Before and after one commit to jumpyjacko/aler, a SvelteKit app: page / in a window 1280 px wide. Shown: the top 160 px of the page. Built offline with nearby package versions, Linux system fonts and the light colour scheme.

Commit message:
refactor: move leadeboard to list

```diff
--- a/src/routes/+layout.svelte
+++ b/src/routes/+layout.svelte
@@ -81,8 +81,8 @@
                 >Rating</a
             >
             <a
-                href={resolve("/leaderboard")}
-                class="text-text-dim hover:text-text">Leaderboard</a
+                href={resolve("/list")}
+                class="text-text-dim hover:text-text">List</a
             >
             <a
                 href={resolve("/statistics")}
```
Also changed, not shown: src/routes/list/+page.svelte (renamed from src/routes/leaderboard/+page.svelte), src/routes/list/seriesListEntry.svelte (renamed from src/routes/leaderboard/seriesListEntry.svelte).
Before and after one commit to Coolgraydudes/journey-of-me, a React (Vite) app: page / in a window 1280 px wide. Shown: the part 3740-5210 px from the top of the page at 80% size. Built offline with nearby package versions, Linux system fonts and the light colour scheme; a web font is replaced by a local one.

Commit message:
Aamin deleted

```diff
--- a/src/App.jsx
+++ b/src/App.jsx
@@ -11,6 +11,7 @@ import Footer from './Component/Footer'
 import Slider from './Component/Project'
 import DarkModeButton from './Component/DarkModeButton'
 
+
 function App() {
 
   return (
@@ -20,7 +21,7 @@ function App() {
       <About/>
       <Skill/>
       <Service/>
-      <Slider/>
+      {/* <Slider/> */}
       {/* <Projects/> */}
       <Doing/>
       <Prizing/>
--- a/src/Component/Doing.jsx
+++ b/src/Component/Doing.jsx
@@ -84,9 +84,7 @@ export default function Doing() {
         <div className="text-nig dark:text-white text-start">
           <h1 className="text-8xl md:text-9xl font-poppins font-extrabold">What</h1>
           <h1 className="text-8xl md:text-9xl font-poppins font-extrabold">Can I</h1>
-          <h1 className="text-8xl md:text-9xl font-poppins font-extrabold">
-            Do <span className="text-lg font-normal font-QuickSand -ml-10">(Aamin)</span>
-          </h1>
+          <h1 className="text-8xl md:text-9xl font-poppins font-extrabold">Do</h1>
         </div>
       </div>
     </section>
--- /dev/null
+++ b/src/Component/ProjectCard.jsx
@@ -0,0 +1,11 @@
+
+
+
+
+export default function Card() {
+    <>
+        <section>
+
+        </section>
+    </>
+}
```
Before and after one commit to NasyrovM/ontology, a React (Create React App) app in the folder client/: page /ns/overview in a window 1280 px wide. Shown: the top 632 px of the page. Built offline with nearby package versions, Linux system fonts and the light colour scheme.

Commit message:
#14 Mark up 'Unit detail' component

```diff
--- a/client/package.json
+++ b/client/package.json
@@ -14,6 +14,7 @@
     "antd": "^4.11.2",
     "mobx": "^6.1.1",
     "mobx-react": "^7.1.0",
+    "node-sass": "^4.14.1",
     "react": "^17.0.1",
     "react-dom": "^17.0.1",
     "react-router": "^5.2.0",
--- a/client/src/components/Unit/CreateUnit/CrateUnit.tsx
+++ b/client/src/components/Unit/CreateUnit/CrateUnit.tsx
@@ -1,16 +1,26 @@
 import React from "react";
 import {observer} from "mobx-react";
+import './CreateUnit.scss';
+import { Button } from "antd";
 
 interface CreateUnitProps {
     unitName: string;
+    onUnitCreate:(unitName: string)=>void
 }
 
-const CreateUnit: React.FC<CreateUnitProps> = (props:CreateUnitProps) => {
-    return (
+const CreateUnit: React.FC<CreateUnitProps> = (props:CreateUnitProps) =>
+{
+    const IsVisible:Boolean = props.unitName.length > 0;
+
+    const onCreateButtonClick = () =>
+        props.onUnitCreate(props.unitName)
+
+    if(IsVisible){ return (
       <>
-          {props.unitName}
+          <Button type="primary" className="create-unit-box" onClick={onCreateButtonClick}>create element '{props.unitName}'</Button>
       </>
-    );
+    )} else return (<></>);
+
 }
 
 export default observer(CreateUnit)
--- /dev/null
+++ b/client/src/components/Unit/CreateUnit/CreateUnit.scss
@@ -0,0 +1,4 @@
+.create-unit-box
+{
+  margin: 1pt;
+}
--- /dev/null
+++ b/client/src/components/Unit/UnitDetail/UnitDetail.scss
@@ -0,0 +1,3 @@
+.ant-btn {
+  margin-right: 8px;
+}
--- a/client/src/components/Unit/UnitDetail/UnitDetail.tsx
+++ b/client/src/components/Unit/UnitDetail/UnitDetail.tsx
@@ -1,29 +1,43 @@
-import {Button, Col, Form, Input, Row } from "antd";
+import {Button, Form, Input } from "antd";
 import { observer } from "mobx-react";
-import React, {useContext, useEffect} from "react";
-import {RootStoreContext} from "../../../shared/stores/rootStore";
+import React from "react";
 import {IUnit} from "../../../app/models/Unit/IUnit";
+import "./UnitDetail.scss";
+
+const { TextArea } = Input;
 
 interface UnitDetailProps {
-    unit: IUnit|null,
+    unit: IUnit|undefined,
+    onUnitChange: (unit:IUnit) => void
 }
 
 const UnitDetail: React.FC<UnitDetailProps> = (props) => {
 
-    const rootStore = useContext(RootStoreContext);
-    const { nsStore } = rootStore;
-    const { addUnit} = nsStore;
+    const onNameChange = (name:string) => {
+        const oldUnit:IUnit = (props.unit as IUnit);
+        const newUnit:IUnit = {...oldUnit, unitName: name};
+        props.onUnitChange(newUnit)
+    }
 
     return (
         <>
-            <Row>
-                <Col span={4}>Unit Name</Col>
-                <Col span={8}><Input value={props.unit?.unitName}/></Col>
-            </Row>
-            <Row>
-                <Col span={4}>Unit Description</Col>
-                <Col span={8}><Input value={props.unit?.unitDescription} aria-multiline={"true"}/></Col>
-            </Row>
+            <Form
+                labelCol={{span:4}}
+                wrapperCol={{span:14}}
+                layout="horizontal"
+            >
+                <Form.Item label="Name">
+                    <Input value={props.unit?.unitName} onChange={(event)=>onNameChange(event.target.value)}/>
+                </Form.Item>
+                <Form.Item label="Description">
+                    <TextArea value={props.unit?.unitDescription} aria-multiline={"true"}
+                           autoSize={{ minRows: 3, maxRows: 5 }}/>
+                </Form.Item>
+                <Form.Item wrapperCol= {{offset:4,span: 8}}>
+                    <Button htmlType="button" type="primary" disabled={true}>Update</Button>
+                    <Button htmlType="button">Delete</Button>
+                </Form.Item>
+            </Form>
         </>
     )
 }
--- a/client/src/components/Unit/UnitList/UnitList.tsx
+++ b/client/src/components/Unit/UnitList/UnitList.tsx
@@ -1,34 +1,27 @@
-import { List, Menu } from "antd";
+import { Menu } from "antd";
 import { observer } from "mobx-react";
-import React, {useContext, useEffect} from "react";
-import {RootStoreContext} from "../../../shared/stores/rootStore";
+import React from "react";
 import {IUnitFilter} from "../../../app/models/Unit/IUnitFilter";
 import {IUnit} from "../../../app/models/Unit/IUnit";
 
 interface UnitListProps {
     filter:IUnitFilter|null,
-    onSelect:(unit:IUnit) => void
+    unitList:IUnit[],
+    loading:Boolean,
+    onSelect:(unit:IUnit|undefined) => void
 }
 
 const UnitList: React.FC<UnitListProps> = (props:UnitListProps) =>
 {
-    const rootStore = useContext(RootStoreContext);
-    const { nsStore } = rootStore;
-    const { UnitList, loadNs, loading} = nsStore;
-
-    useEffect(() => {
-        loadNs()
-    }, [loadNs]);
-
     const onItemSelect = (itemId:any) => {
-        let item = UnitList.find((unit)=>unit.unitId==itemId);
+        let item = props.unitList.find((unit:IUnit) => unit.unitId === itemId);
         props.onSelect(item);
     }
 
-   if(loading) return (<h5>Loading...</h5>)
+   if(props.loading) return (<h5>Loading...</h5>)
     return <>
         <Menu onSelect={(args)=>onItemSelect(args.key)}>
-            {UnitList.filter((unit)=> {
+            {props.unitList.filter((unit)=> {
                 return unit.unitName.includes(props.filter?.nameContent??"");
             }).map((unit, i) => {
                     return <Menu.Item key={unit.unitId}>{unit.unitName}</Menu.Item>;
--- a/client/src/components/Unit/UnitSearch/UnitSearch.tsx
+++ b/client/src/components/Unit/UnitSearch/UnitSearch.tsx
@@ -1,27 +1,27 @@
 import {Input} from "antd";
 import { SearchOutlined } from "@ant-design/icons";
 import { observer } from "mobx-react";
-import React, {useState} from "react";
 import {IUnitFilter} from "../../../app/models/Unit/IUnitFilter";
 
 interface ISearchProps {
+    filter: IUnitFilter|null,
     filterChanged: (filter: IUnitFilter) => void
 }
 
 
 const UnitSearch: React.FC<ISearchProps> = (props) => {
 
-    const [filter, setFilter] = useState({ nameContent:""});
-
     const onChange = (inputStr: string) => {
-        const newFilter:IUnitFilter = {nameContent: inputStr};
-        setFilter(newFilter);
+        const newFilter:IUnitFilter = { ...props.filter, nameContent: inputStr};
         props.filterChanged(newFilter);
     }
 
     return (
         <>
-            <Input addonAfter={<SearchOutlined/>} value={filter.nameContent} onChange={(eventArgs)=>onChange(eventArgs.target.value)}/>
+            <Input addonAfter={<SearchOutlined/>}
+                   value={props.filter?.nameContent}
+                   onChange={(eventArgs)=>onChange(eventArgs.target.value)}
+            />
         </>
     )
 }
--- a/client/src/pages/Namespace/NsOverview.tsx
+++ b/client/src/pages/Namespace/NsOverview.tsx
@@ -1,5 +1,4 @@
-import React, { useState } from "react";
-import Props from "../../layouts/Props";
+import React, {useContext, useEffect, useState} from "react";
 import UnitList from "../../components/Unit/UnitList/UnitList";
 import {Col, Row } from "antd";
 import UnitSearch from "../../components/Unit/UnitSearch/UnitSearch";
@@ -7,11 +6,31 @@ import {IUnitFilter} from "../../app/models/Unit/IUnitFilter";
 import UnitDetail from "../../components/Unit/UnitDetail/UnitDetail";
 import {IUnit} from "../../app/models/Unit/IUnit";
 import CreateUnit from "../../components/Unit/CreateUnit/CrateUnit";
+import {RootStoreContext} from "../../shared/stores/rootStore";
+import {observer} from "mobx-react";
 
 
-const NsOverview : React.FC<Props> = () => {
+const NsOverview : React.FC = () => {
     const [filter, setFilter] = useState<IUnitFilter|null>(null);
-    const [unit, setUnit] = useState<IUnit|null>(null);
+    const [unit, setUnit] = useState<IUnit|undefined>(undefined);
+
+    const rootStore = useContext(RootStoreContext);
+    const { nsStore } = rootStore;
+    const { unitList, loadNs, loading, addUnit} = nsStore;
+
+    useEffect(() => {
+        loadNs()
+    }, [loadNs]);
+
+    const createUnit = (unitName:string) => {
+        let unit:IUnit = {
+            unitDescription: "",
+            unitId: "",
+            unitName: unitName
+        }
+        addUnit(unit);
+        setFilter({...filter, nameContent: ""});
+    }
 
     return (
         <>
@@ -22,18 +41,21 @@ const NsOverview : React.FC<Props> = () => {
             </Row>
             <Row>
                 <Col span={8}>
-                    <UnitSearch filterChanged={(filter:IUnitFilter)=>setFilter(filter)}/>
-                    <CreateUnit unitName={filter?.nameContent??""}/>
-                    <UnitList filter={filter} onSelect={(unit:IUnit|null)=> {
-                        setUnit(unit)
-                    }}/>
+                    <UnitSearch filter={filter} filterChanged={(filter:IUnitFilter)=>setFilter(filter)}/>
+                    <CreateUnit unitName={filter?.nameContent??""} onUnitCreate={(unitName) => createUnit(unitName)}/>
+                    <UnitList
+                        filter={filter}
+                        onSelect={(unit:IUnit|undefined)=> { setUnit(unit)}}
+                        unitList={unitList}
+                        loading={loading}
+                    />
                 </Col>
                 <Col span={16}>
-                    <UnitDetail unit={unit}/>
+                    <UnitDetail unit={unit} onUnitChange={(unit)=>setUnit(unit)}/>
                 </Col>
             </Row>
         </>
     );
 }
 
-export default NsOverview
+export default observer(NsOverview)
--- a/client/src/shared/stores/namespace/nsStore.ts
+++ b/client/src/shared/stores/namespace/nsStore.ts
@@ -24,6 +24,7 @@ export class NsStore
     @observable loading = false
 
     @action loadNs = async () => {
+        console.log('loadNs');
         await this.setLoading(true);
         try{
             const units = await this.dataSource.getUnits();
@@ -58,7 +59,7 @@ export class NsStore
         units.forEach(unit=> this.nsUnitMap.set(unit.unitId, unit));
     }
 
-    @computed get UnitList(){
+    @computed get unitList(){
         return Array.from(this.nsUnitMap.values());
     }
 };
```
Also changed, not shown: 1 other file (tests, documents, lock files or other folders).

────────

Required work. Take every line above carrying "setFilter" and return it.

Output of the task.
-    const [filter, setFilter] = useState({ nameContent:""});
-        setFilter(newFilter);
     const [filter, setFilter] = useState<IUnitFilter|null>(null);
+        setFilter({...filter, nameContent: ""});
-                    <UnitSearch filterChanged={(filter:IUnitFilter)=>setFilter(filter)}/>
+                    <UnitSearch filter={filter} filterChanged={(filter:IUnitFilter)=>setFilter(filter)}/>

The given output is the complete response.